What I didn't know that night was that Williams struggled with depression, like hundreds of thousands of human beings. It was that depression that may have caused his tragic death in August.
When our society characterizes people with clinical depression, it paints pictures of moody teens wearing black. It does not consider depression as it honestly is: a real illness that can hit anyone of any socioeconomic background. It can affect a parent as well as a student, the rich and the poor. Like a cold or the flu, anyone can experience it.
Clinical depression has a lot to do with the way chemicals function in your brain. Scientists have found that chemicals that help regulate your mood are severely low in people who have depressive episodes. But society stigmatizes depression as just a case of "being sad," and tells the depressed to "just get over it." That leads the clinically depressed to hide their illness until it is too late, scared of what people might think, instead of reaching out for the treatment that can help return them to happiness.
But, just as if you were to get the flu, if you feel depressed, you should go to the doctor and get medicine and advice for feeling better. You would tell your friends to do the same. Why suffer a headache when there are painkillers? Why suffer a sinus infection when you can get a decongestant?
Doctors have effective medicine and methods to battle clinical depression. And yet, it is a condition that makes people feel as they …
Karen Osborne | Catholic News Service | Posted 8/14/14 01:14 PM | Comments (0)
Despite heavy rain, dozens of children and their parents attended the Arlington Diocese’s annual picnic for altar servers Aug. 12 at Lake Fairfax Park in Reston. The children ran out to play a muddy game of soccer in the field, waded in a small stream and enjoyed barbecue under large tents set up by volunteers. The picnic was sponsored by the Office of Vocations and the Knights of Columbus.
If you’re under 21 and own a phone, chances are you know what Snapchat is, and you use it on a daily basis.

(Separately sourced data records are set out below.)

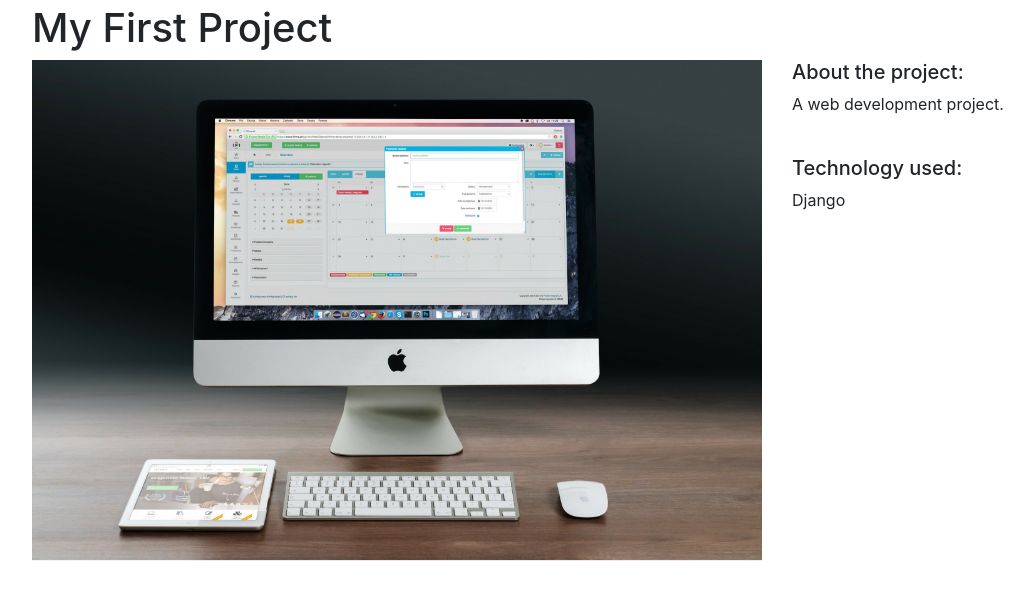
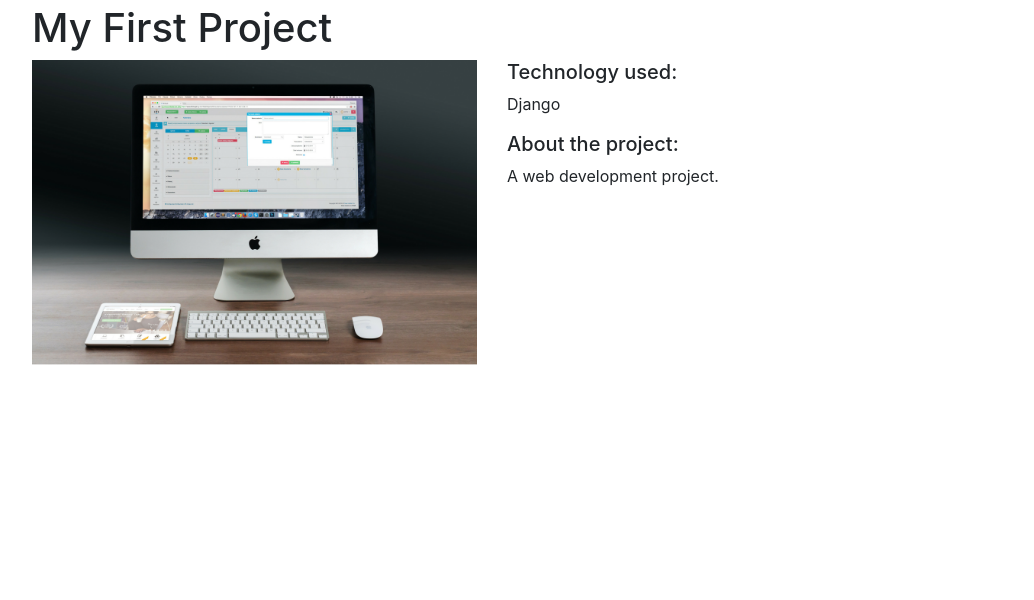
Before and after one commit to MAliHassnain/django_portfolio, a Django app: page /1/ in a window 1280 px wide. Shown: the part 56-656 px from the top of the page, without its empty margins (53-1087 px from the left). Run offline with Django 3.2, Linux system fonts and the light colour scheme; data comes from the database, SQL or seed files in the repository; some libraries are stand-ins or nearby versions.

Commit message:
Project Pages UI

```diff
--- a/projects/templates/project_detail.html
+++ b/projects/templates/project_detail.html
@@ -4,15 +4,16 @@
 {% block page_content %}
 <h1>{{ project.title }}</h1>
 <div class="row">
-    <div class="col-md-8">
+    <div class="col-md-5">
         <img src="{% static project.image %}" alt="" width="100%">
     </div>
-    <div class="col-md-4">
+    <div class="col-md-7 text-justify">
+        <h5>Technology used:</h5>
+        <p>{{ project.technology }}</p>
         <h5>About the project:</h5>
         <p>{{ project.description }}</p>
         <br>
-        <h5>Technology used:</h5>
-        <p>{{ project.technology }}</p>
+
     </div>
 </div>
 {% endblock %}
--- a/projects/templates/project_index.html
+++ b/projects/templates/project_index.html
@@ -9,9 +9,9 @@
             <img class="card-img-top" src="{% static project.image %}">
             <div class="card-body">
                 <h5 class="card-title">{{ project.title }}</h5>
-                <p class="card-text">{{ project.description }}</p>
+                <p class="card-text">{{ project.technology }}</p>
                 <a href="{% url 'project_detail' project.pk %}"
-                   class="btn btn-primary">
+                   class="btn btn-sm btn-primary">
                     Read More
                 </a>
             </div>
```
Also changed, not shown: 1 other file.
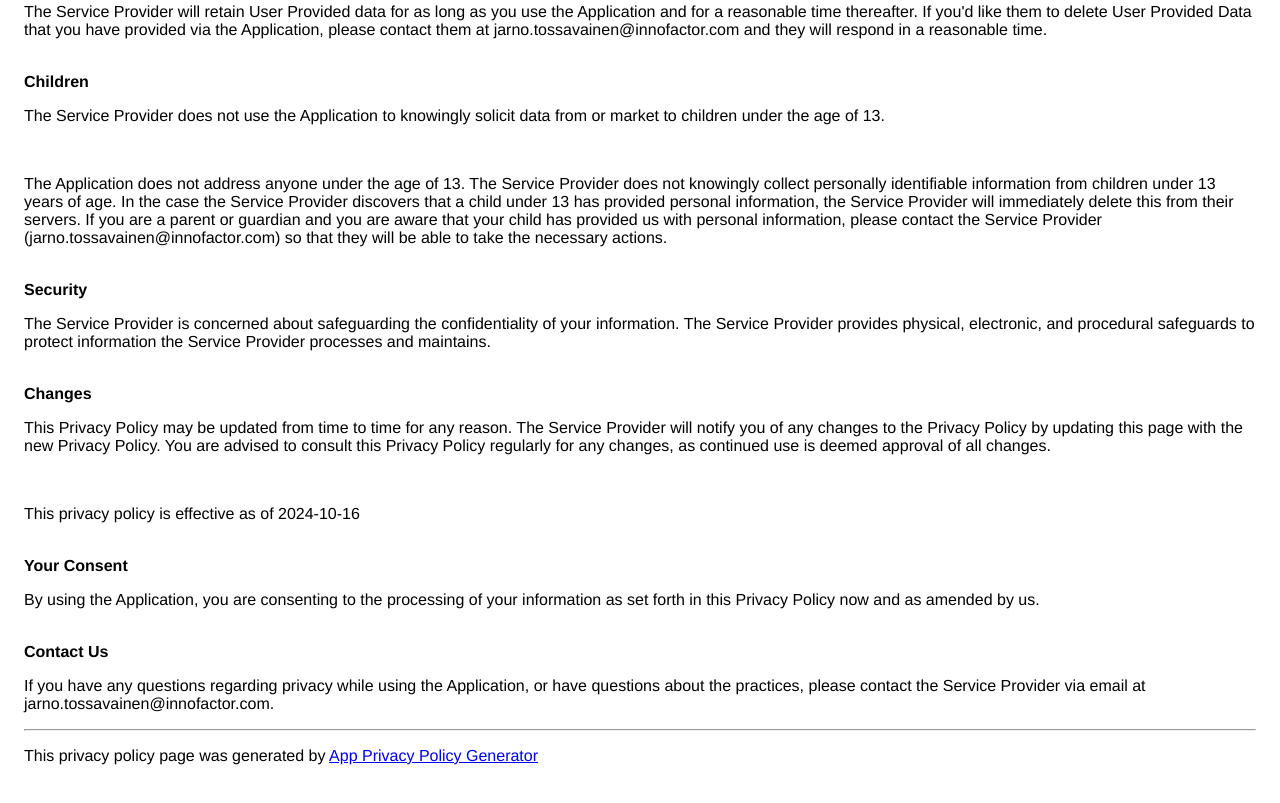
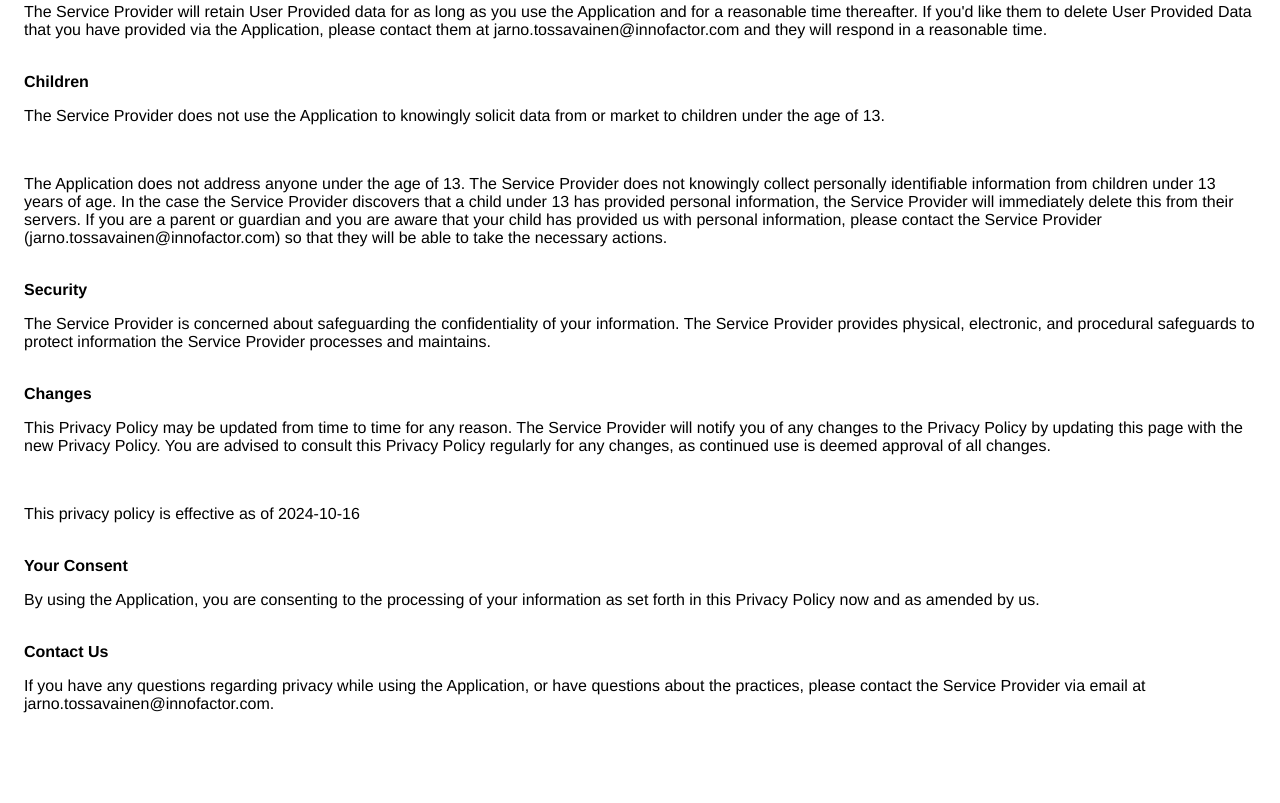
Before and after one commit to jartos/voicerag_privacy-policy, a plain HTML site: page index.html in a window 1280 px wide. Shown: the part 1211-2014 px from the top of the page. After the commit the page ends 1964 px from the top, so only its background shows below. Drawn offline with Linux system fonts and the light colour scheme.

Commit message:
Update index.html

```diff
--- a/index.html
+++ b/index.html
@@ -106,7 +106,5 @@
   <strong>Contact Us</strong>
   <p>If you have any questions regarding privacy while using the Application, or have questions about the practices, please contact the Service Provider via email at jarno.tossavainen@innofactor.com.</p>
 
-  <hr>
-  <p>This privacy policy page was generated by <a href="https://app-privacy-policy-generator.nisrulz.com/" target="_blank" rel="noopener noreferrer">App Privacy Policy Generator</a></p>
 </body>
 </html>
```
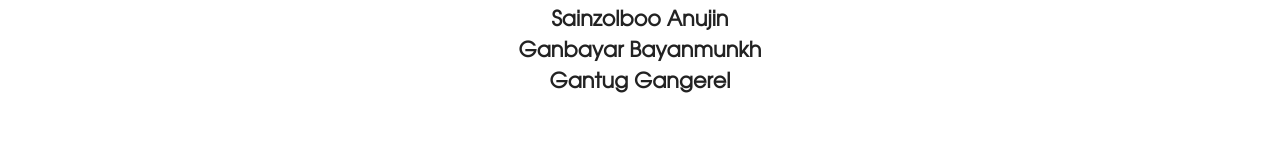
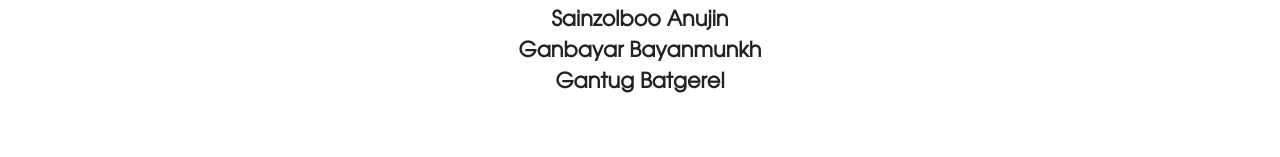
Before and after one commit to DashnyamB/face-recognition, a React (Create React App) app: page / in a window 1280 px wide. Shown: the part 3660-3817 px from the top of the page. Built offline with nearby package versions, Linux system fonts and the light colour scheme; no server answers; the database is empty; sample sign-in values are in the browser's storage.

Commit message:
name fixed

```diff
--- a/src/Components/MeetTeam/index.js
+++ b/src/Components/MeetTeam/index.js
@@ -20,7 +20,7 @@ const MeetTeam = (props) => {
           <p>Dashnyam Bayarsaikhan</p>
           <p>Sainzolboo Anujin</p>
           <p>Ganbayar Bayanmunkh</p>
-          <p>Gantug Gangerel</p>
+          <p>Gantug Batgerel</p>
         </div>
         <hr />
         <h3>#lifeatmatrix</h3>
```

For the rest of us, let’s review the basics: Snapchat is a text-messaging service that allows users to send customized photos and videos that self-destruct a few seconds after they open. You can also create “stories” that post to your profile that are visible for 24 hours, or video chat. The app is hugely popular among teenagers and college students, who often want privacy. However, the service also has received a lot of attention for negative behavior: For example, some have used it to anonymously bully other teens or share inappropriate photos.
So all things considered, Snapchat is probably not an intuitive choice of social network for a Catholic ministry or other institution. But for those who want to reach young adults or teens, like Ave Maria University in Florida, it’s hard to ignore the potential of the new app.
Colin Voreis, Ave Maria’s digital communications and marketing manager, said that when he asked students what was a good way to stay in touch, the message was clear: Snapchat. And when he did some reading about the social network’s success, he was amazed to find a clear opportunity.
“We saw a statistic that 77 percent of college students use it at least once a day,” Voreis said. “We looked at that and said, ‘Why the heck aren’t we on that?’”
College students are surprisingly receptive to “snaps” from schools and others who want to spread a message. Unlike Facebook, for example, messages from brands haven’t crowded out personal communications so far. A study showed that about half of college students using Snapchat would open a message from a brand they’d never heard of, according to an article on mashable.com. Seventy-three percent would open a message from a known brand. Colleges and universities are taking notice.
“We’re probably one of the first Catholic colleges to do this, but …